#### Activity
Write out every entry, unchanged. Skip any picture.

++++++++++++++++++++

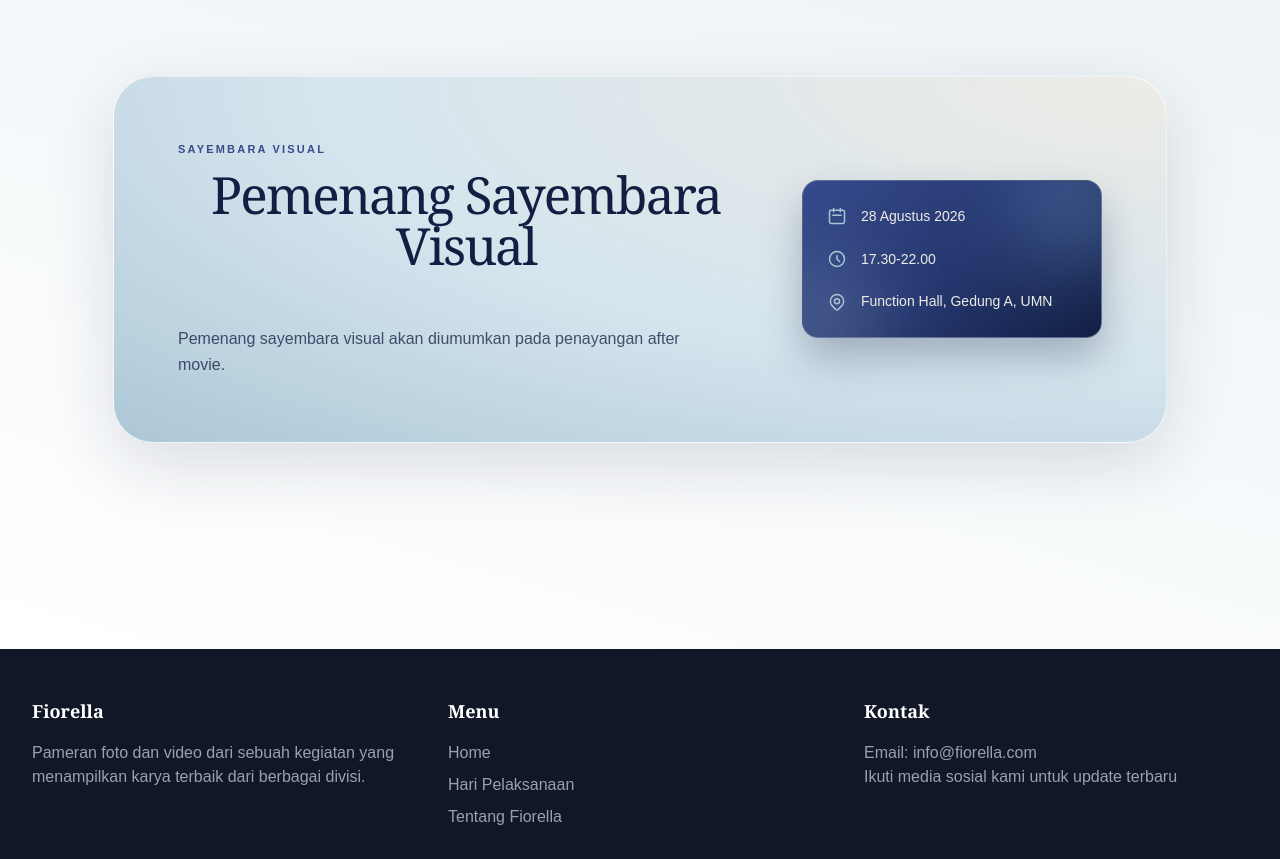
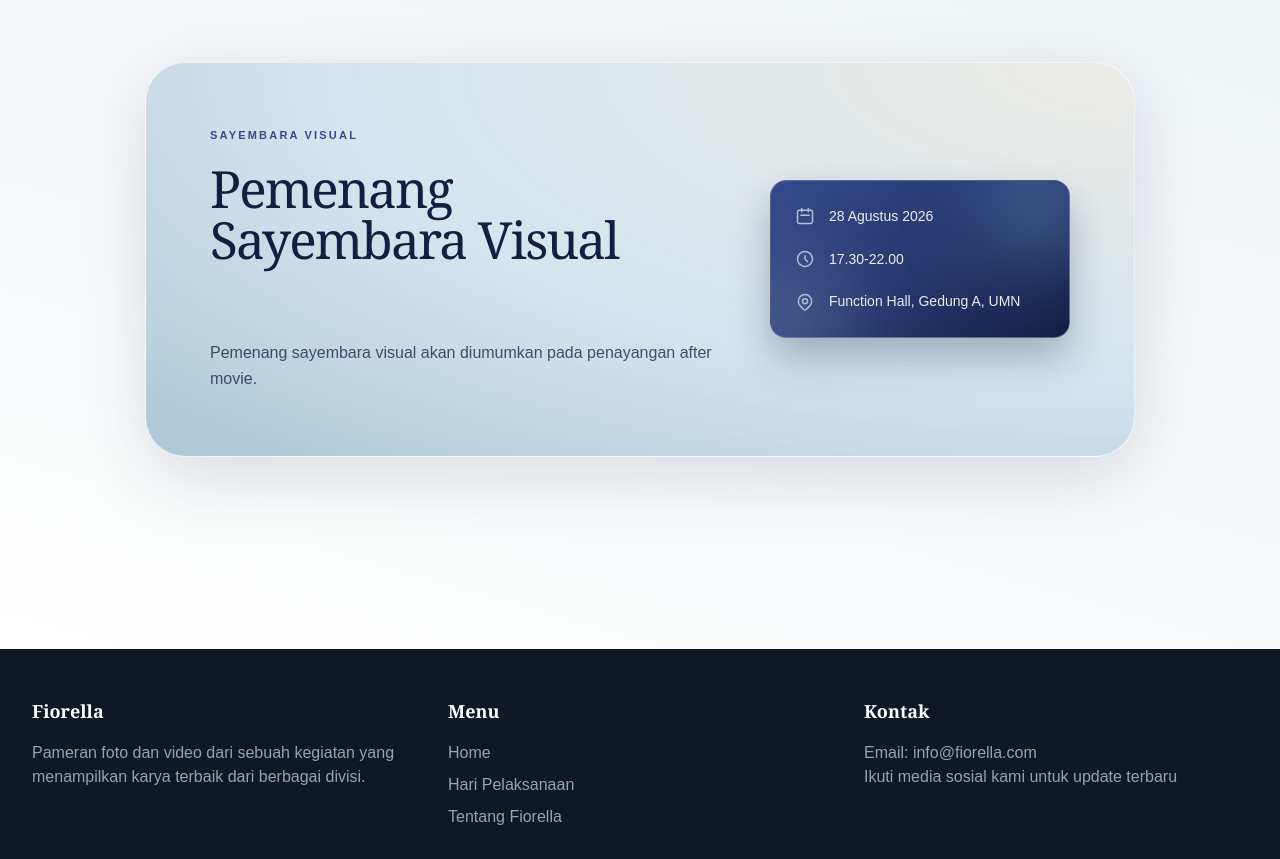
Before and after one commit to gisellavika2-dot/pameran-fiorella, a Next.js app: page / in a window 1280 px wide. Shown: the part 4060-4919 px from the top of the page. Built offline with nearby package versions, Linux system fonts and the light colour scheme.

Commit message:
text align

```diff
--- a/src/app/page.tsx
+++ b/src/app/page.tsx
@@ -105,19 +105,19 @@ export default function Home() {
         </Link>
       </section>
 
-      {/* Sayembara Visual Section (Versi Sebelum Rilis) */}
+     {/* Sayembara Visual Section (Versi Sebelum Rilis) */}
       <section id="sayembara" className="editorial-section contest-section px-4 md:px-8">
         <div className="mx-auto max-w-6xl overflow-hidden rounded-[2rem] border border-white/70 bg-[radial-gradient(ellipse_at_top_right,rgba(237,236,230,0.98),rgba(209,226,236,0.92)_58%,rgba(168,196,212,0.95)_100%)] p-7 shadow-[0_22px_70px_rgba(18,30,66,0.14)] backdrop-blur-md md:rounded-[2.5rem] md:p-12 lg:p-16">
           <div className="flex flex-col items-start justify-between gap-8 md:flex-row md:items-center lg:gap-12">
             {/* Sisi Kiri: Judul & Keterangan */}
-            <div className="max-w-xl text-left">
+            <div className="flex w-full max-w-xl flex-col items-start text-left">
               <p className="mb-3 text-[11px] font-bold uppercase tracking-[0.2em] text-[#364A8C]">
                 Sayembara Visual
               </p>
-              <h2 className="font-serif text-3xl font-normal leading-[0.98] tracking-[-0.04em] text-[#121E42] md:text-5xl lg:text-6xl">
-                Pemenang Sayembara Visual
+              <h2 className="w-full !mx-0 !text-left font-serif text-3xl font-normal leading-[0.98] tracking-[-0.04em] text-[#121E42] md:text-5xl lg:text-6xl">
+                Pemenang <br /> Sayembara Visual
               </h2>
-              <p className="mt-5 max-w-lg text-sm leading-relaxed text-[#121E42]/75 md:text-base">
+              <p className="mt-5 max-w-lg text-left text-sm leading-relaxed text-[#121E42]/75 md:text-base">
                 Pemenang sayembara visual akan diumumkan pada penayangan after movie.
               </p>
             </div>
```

++++++++++++++++++++

#### Output of the task
Before and after one commit to gisellavika2-dot/pameran-fiorella, a Next.js app: page / in a window 1280 px wide. Shown: the part 4060-4919 px from the top of the page. Built offline with nearby package versions, Linux system fonts and the light colour scheme.

Commit message:
text align

```diff
--- a/src/app/page.tsx
+++ b/src/app/page.tsx
@@ -105,19 +105,19 @@ export default function Home() {
         </Link>
       </section>
 
-      {/* Sayembara Visual Section (Versi Sebelum Rilis) */}
+     {/* Sayembara Visual Section (Versi Sebelum Rilis) */}
       <section id="sayembara" className="editorial-section contest-section px-4 md:px-8">
         <div className="mx-auto max-w-6xl overflow-hidden rounded-[2rem] border border-white/70 bg-[radial-gradient(ellipse_at_top_right,rgba(237,236,230,0.98),rgba(209,226,236,0.92)_58%,rgba(168,196,212,0.95)_100%)] p-7 shadow-[0_22px_70px_rgba(18,30,66,0.14)] backdrop-blur-md md:rounded-[2.5rem] md:p-12 lg:p-16">
           <div className="flex flex-col items-start justify-between gap-8 md:flex-row md:items-center lg:gap-12">
             {/* Sisi Kiri: Judul & Keterangan */}
-            <div className="max-w-xl text-left">
+            <div className="flex w-full max-w-xl flex-col items-start text-left">
               <p className="mb-3 text-[11px] font-bold uppercase tracking-[0.2em] text-[#364A8C]">
                 Sayembara Visual
               </p>
-              <h2 className="font-serif text-3xl font-normal leading-[0.98] tracking-[-0.04em] text-[#121E42] md:text-5xl lg:text-6xl">
-                Pemenang Sayembara Visual
+              <h2 className="w-full !mx-0 !text-left font-serif text-3xl font-normal leading-[0.98] tracking-[-0.04em] text-[#121E42] md:text-5xl lg:text-6xl">
+                Pemenang <br /> Sayembara Visual
               </h2>
-              <p className="mt-5 max-w-lg text-sm leading-relaxed text-[#121E42]/75 md:text-base">
+              <p className="mt-5 max-w-lg text-left text-sm leading-relaxed text-[#121E42]/75 md:text-base">
                 Pemenang sayembara visual akan diumumkan pada penayangan after movie.
               </p>
             </div>
```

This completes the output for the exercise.